Maybe you don't consider it a lie when you make a promise and you can't follow through because of circumstances beyond your control, but to the person on the other side, it still feels the same. You said you'd do one thing, and you didn't keep your word. Whether it was your fault or not, that doesn't always change things - especially not in Fletcher's case, where we learn that this is a long-standing pattern. After Fletcher fails to come through too many times, his ex finally decides she can't put herself or their son Max through this anymore, so she accepts an offer to move away and marry her boyfriend. She's not really ready for that step, but she has to do something to make a change.

Lies and broken promises will hurt the ones you love, and they will wind up hurting you, too! That's why the Bible says we should never lie, and it's better to not to make a promise at all than to make one you can't keep (Leviticus 19:11-12; Ecclesiastes 5:4-6).

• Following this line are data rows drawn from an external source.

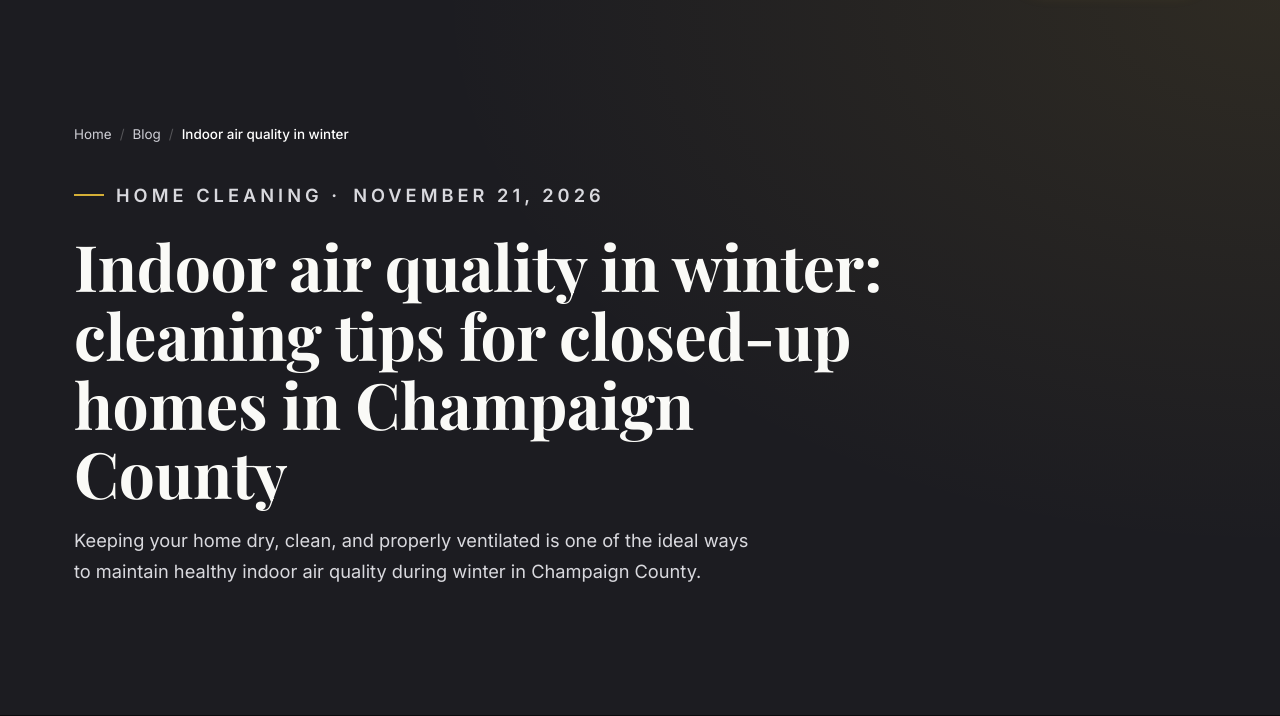
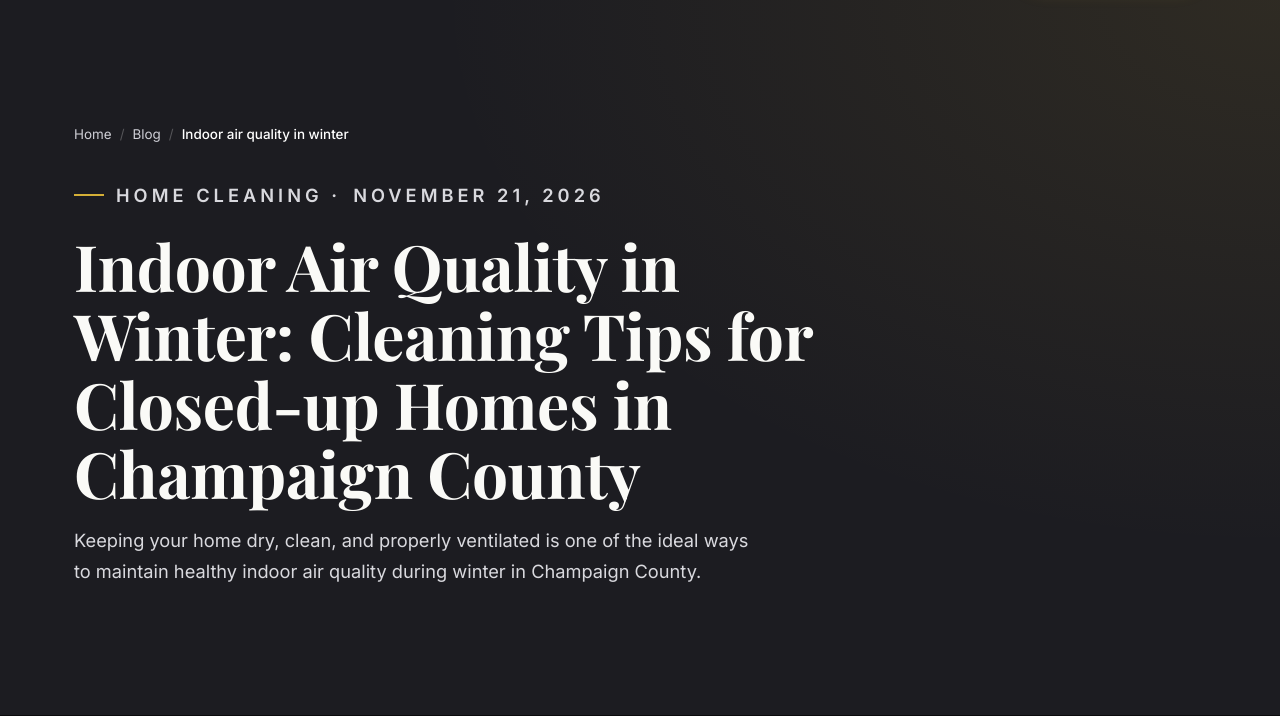
Before and after one commit to dylanpier2021-cell/aics, a plain HTML site: page blog/indoor-air-quality-winter-champaign-county/index.html in a window 1280 px wide. Shown: the part 84-800 px from the top of the page. Drawn offline with nearby package versions, Linux system fonts and the light colour scheme; a web font is replaced by a local one.

Commit message:
Update header casing for indoor air quality article

```diff
--- a/blog/indoor-air-quality-winter-champaign-county/index.html
+++ b/blog/indoor-air-quality-winter-champaign-county/index.html
@@ -105,7 +105,7 @@
               </ol>
             </nav>
             <p class="eyebrow">Home cleaning &middot; <time datetime="2026-11-21">November 21, 2026</time></p>
-            <h1>Indoor air quality in winter: cleaning tips for closed-up homes in Champaign County</h1>
+            <h1>Indoor Air Quality in Winter: Cleaning Tips for Closed-up Homes in Champaign County</h1>
             <p>Keeping your home dry, clean, and properly ventilated is one of the ideal ways to maintain healthy indoor air quality during winter in Champaign County.</p>
           </div>
         </div>
```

"Lying lips are an abomination to the Lord,
but those who act faithfully are his delight."
- Proverbs 12:22

Life would be so much easier if we all just told the truth all the time, then, right?

Well, maybe not...

This is the second big truth the movie shows us: Telling the truth can still hurt others and yourself.